3. Members of the nudibranch sea slug family scavenge both color and toxins from their prey. Among the family are some of the most brightly colored denizens of the ocean – and that’s saying a lot for since nudibranchs make their home in the kaleidoscopic world of coral reefs. These slugs dine on other invertebrates like baby jellyfish, coral polyps, anenomes, and even other sea slugs. Nudibranchs can sequester pigments from their prey and then display them on their own skin, creating a colorful pattern well matched to their environment. Among the brilliant background of a coral reef, the nudibranchs’ rainbow hues are the perfect camouflage.
Considering the fact that many nudibranchs can also recycle more active defense mechanisms, their bright skin is also warning to predators. Nudibranchs that feed on jellyfish can steal their prey’s special stinging cells (nematocysts). The nematocysts travel harmlessly through the slug’s digestive tract and are transported to their back, where the nematocysts begin their new life as a slug defense mechanism. And like poisonous dart frogs, certain nudibranchs concentrate toxins from the sponges they eat to make their own poisonous brew.

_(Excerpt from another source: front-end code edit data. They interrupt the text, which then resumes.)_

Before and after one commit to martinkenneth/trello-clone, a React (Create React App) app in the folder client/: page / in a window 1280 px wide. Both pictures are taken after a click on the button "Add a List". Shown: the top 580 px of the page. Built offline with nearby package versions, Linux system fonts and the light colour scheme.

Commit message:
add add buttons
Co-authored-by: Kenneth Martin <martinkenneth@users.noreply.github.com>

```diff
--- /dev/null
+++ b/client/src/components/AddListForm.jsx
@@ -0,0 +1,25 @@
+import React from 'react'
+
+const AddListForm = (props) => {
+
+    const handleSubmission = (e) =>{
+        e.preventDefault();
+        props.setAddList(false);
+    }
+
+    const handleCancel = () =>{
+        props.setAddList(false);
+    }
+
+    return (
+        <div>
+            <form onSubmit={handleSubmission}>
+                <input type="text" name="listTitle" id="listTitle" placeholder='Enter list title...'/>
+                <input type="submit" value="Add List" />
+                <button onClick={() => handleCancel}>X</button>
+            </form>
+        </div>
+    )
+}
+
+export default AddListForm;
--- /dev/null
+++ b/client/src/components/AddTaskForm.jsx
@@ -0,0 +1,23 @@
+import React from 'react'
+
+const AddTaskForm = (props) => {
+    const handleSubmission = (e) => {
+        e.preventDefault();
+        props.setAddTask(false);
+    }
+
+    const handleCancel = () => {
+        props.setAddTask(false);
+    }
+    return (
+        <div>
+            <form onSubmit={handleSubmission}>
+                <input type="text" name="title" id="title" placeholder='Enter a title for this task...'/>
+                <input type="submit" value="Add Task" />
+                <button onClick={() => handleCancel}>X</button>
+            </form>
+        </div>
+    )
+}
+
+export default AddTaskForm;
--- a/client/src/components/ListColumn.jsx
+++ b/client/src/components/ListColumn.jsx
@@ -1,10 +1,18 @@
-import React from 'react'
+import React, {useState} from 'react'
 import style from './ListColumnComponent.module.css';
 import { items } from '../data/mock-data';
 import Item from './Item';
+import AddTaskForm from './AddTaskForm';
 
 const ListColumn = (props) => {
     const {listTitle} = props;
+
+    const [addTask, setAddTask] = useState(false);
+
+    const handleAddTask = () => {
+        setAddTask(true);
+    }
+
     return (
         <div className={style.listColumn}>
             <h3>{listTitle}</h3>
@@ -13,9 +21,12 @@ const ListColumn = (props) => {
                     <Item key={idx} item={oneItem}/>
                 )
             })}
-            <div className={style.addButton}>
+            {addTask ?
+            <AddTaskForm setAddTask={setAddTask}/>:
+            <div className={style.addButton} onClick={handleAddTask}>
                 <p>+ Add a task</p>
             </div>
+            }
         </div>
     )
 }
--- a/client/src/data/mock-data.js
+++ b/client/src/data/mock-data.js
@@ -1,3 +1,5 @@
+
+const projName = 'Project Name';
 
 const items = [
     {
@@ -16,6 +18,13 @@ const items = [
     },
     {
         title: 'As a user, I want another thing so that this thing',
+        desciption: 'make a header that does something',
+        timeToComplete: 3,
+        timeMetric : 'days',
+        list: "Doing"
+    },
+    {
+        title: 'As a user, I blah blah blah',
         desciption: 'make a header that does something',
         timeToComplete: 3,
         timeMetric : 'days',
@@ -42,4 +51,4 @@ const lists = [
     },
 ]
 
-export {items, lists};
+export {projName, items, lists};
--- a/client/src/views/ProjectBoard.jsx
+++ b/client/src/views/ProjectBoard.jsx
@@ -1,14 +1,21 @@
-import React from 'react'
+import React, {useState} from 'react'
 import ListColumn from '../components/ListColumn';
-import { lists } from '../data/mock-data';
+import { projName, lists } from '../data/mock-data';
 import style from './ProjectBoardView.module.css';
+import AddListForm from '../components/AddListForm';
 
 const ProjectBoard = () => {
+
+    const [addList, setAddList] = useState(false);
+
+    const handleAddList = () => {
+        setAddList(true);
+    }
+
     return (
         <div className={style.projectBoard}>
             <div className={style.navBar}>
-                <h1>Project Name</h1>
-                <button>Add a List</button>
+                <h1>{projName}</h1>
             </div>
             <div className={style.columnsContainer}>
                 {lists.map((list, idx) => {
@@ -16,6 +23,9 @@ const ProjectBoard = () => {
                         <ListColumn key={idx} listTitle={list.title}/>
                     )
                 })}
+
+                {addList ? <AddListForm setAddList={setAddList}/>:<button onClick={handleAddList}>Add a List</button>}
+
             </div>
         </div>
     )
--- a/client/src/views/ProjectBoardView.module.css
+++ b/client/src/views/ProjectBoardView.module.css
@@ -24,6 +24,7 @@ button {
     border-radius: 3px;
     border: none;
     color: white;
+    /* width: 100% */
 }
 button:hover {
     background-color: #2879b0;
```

4. Aequorea victoria jellyfish, like many other bioluminescent animals, glow a soft fluorescent blue and green thanks to a chemical cascade taking place inside their clear flesh. This species of jellyfish holds a special place in the hearts of many biologists, who use the jelly’s green fluorescent protein (GFP) in everything from imaging to genetic engineering. In fact, the discovery and development of GFP as a tool won several scientists a Nobel Prize in 2008.
For all the glory given to GFP, it’s not actually the piece of the cascade that supplies the jellyfish their glow. GFP simply takes the light from another molecule, coelenterazine, and shifts it from blue to green. Coelenterazine is a type of luciferin, a light-emitting molecule. During the light-producing chemical cascade, coelenterazine is energized to an excited state by the enzyme luciferase. Coelenterazine then returns to an unexcited state by releasing energy in the form of light.

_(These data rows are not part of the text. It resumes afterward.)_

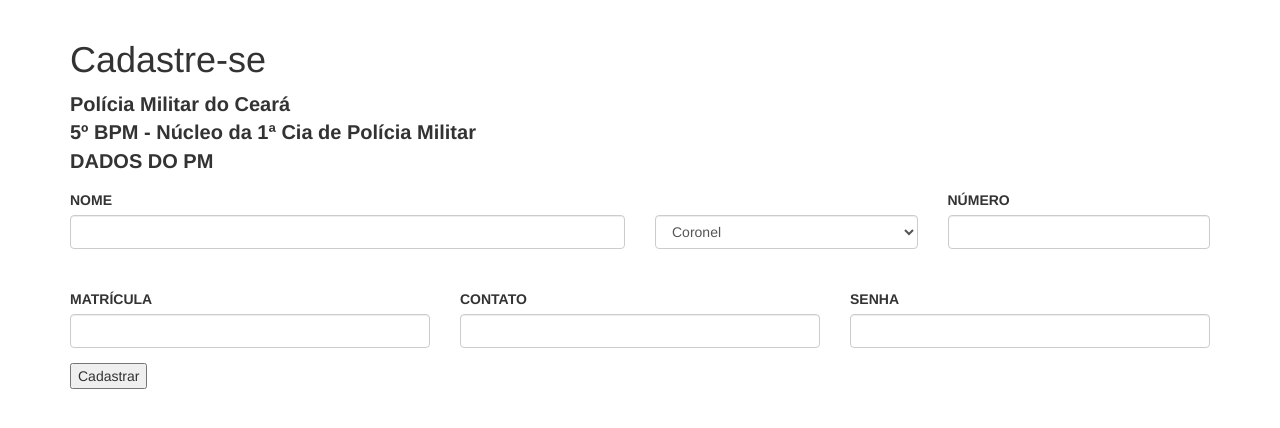
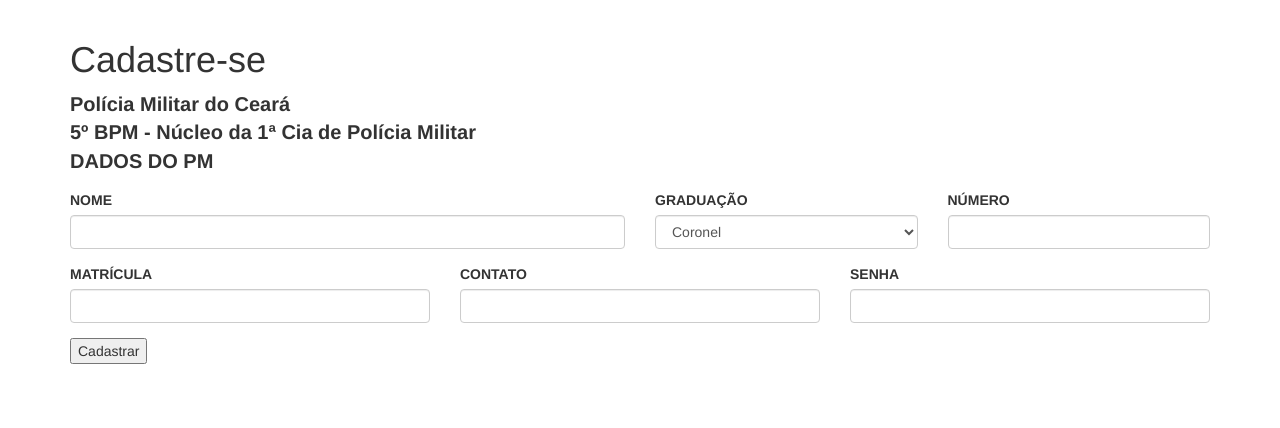
Before and after one commit to renansa27/TCC-Permuta, a PHP site: page /cadastro.php in a window 1280 px wide. Shown: the part 52-480 px from the top of the page. Run offline with PHP 8.4, Linux system fonts and the light colour scheme.

Commit message:
Label graduação ajustada

```diff
--- a/permutaPM/cadastro.php
+++ b/permutaPM/cadastro.php
@@ -52,7 +52,8 @@
                 <label for="nome">NOME</label>
                 <input type='text' name="nome" id="nome" class="form-control"  />
             </div>
-            <div style="margin: 40px 0px" class="col-xs-3">
+            <div style="margin: 15px 0px" class="col-xs-3">
+                <label for="graduacao">GRADUAÇÃO</label>
                 <select class="form-control">
                     <option value="Coronel">Coronel</option>
                     <option value="Tenente-Coronel">Tenente-Coronel</option>
```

Scientists in the lab have to externally supply coelenterazine to their specimens for them to glow; as it turns out, the A. victoria jellies have to import coelenterazine as well. A. victoria at the Monterey Bay aquarium slowly lost their ability to glow, but when the jellies were fed a diet of bioluminescent plankton, they lit right back up. The luciferase enzyme part of the bioluminescence cascade is coded into the jellyfishes’ DNA. However, they need to scavenge the actual light source from already glowing prey – like having to steal a bulb from a neighbor every time you wanted to turn on your lamp.